Introduce yourself to others in your neighborhood, check Facebook or Google for nearby activities, and sign up for them. Be at ease in chatting to any Canadian since we are amiable, relaxed, and sociable. Joining local Facebook groups and pages may help you find out about events and news in your area.

17. Look for the nearby Furniture Bank in Canada, Buy Household and Essentials Items 🏦

You’re moving here and beginning a fresh start. Searching for things around the house? Begin your search at the Canadian furniture bank for free and quality furniture. All you have to do is Locate the nearest ‘Furniture Bank in Canada’ to you and register yourself with them. Once registered, you will need to provide two pieces of IDs. This would be a great time to use your driver’s license or permanent residence card.

18. Save Emergency Contact Numbers ☎️

Place local police station, ambulance, and other important numbers in your phone’s contact list for emergency uses.

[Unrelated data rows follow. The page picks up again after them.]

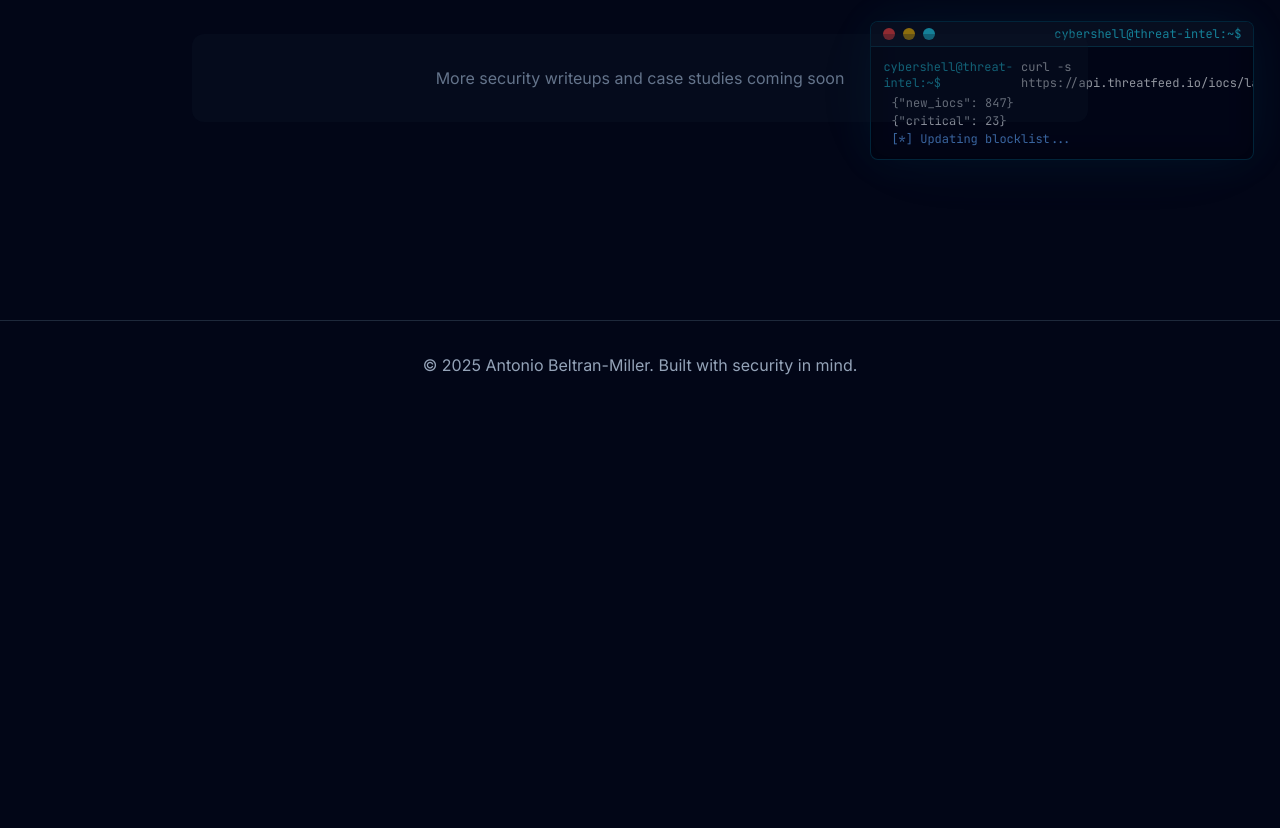
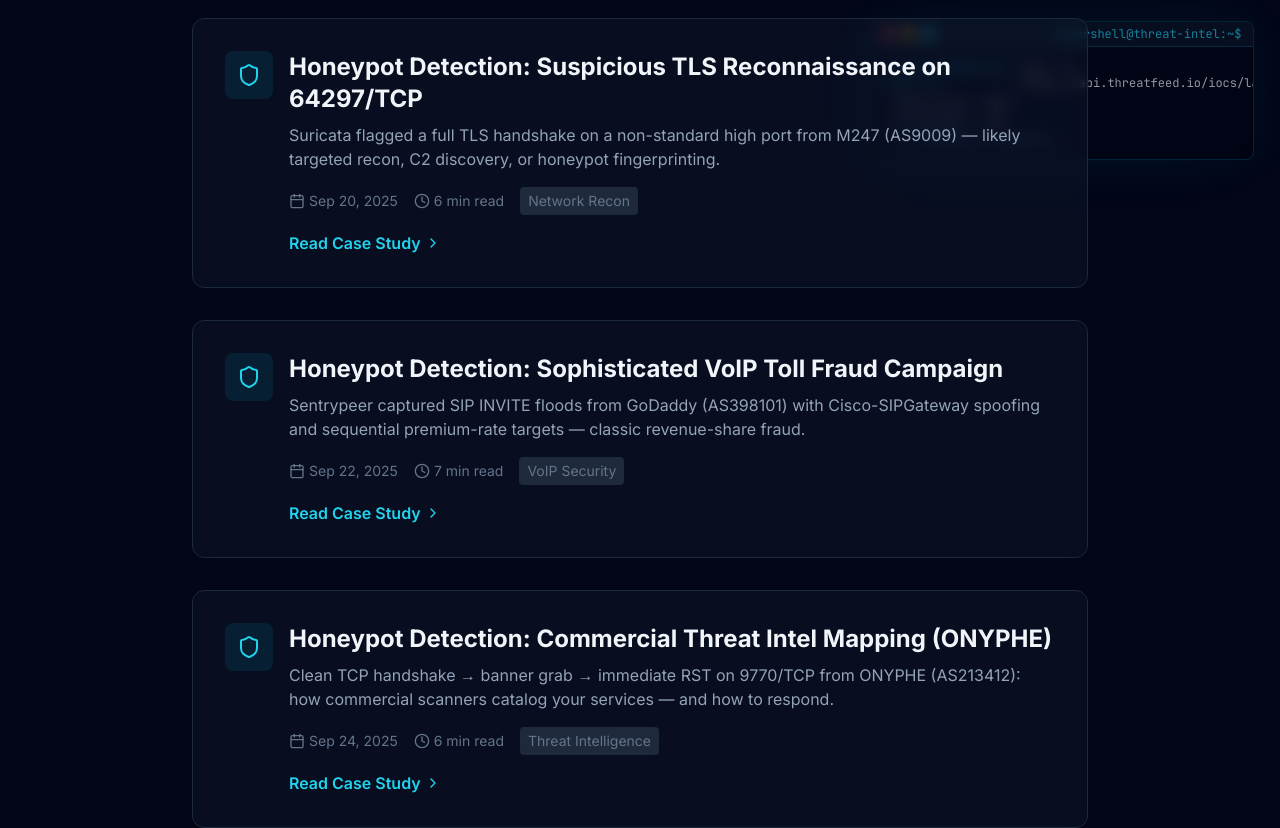
Before and after one commit to AntonioBeltranMiller/cybersec-portfolio, a Next.js app: page /blog in a window 1280 px wide. Shown: the part 560-1388 px from the top of the page. Before the commit the page ends 969 px from the top, so only its background shows below. Built offline with nearby package versions, Linux system fonts and the light colour scheme.

Commit message:
Update page.tsx

```diff
--- a/app/blog/page.tsx
+++ b/app/blog/page.tsx
@@ -8,13 +8,43 @@ const blogPosts = [
   {
     slug: 'incident-response',
     title: 'Critical Incident Response: WordPress Compromise & Recovery',
-    excerpt: 'A detailed case study of identifying, containing, and recovering from an active website compromise in under 3 hours.',
+    excerpt:
+      'A detailed case study of identifying, containing, and recovering from an active website compromise in under 3 hours.',
     date: '2024-11-15',
     readTime: '8 min read',
     category: 'Incident Response',
     featured: true,
   },
-  // Add more blog posts here as you create them
+  {
+    slug: 'tls-recon',
+    title: 'Honeypot Detection: Suspicious TLS Reconnaissance on 64297/TCP',
+    excerpt:
+      'Suricata flagged a full TLS handshake on a non-standard high port from M247 (AS9009) — likely targeted recon, C2 discovery, or honeypot fingerprinting.',
+    date: '2025-09-20',
+    readTime: '6 min read',
+    category: 'Network Recon',
+    featured: false,
+  },
+  {
+    slug: 'voip-toll-fraud',
+    title: 'Honeypot Detection: Sophisticated VoIP Toll Fraud Campaign',
+    excerpt:
+      'Sentrypeer captured SIP INVITE floods from GoDaddy (AS398101) with Cisco-SIPGateway spoofing and sequential premium-rate targets — classic revenue-share fraud.',
+    date: '2025-09-22',
+    readTime: '7 min read',
+    category: 'VoIP Security',
+    featured: false,
+  },
+  {
+    slug: 'onyphe-scanner',
+    title: 'Honeypot Detection: Commercial Threat Intel Mapping (ONYPHE)',
+    excerpt:
+      'Clean TCP handshake → banner grab → immediate RST on 9770/TCP from ONYPHE (AS213412): how commercial scanners catalog your services — and how to respond.',
+    date: '2025-09-24',
+    readTime: '6 min read',
+    category: 'Threat Intelligence',
+    featured: false,
+  },
 ]
 
 export default function BlogPage() {
@@ -26,10 +56,7 @@ export default function BlogPage() {
             ← Back to Home
           </Link>
 
-          <motion.div
-            initial={{ opacity: 0, y: 20 }}
-            animate={{ opacity: 1, y: 0 }}
-          >
+          <motion.div initial={{ opacity: 0, y: 20 }} animate={{ opacity: 1, y: 0 }}>
             <h1 className="text-4xl font-bold mb-4">Security Blog</h1>
             <p className="text-xl text-slate-400 mb-12">
               Case studies, technical writeups, and security research findings
@@ -41,7 +68,7 @@ export default function BlogPage() {
                   key={post.slug}
                   initial={{ opacity: 0, y: 20 }}
                   animate={{ opacity: 1, y: 0 }}
-                  transition={{ delay: index * 0.1 }}
+                  transition={{ delay: index * 0.08 }}
                   className={`group relative ${
                     post.featured
                       ? 'bg-gradient-to-r from-cyan-900/10 to-blue-900/10 border-cyan-800/50'
@@ -74,16 +101,14 @@ export default function BlogPage() {
                           {new Date(post.date).toLocaleDateString('en-US', {
                             month: 'short',
                             day: 'numeric',
-                            year: 'numeric'
+                            year: 'numeric',
                           })}
                         </span>
                         <span className="flex items-center gap-1">
                           <Clock className="w-4 h-4" />
                           {post.readTime}
                         </span>
-                        <span className="px-2 py-1 bg-slate-800 rounded">
-                          {post.category}
-                        </span>
+                        <span className="px-2 py-1 bg-slate-800 rounded">{post.category}</span>
                       </div>
 
                       <Link
@@ -98,12 +123,6 @@ export default function BlogPage() {
                 </motion.article>
               ))}
             </div>
-
-            {blogPosts.length === 1 && (
-              <div className="mt-12 p-8 bg-slate-900/30 rounded-xl text-center">
-                <p className="text-slate-500">More security writeups and case studies coming soon</p>
-              </div>
-            )}
           </motion.div>
         </div>
       </section>
```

It’s better to be safe than sorry.

19. Get a Library Card 📚

Applying for a library card allows access to free or inexpensive services, such as photocopying or printing papers, or even borrowing some informative or best selling books.

20. Look For an Apartment, If You Haven’t Found One 🏠

Due to certain landlords giving preference to applicants with a history of financial responsibility, newcomers without Canadian credit history or local references may have a harder time locating suitable housing during their initial apartment search. The use of a local cell phone number to enquire about local real estate properties is beneficial. Local numbers were more likely to get a response from landlords, so it’s worth a go! Finding accommodation can be done through searching online via Craigslist, Facebook, or Airbnb!

21. Register for Shopping Membership Cards (Optional) 🛍️

By registering for a shopping membership card, this provides you with promotions and excellent discounts on products found in the food department and other parts of stores like Costco, Walmart, and Real Canadian Superstore. Do some research on your neighborhood and take advantage of the greatest deals available.

BONUS! Newcomers Bucket List, What Every New Canadian PR Should Experience

Of course, how could we ever forget the first attractions you should experience upon your arrival in “The Great White North”? In this infographic you’ll find a selection of must-do activities to try during your first few weeks:

Checklist of What You Should Do Before Moving to Canada
Check out our handy checklist with all the steps you'll need to take to move to Canada!

Learn more about moving to Canada: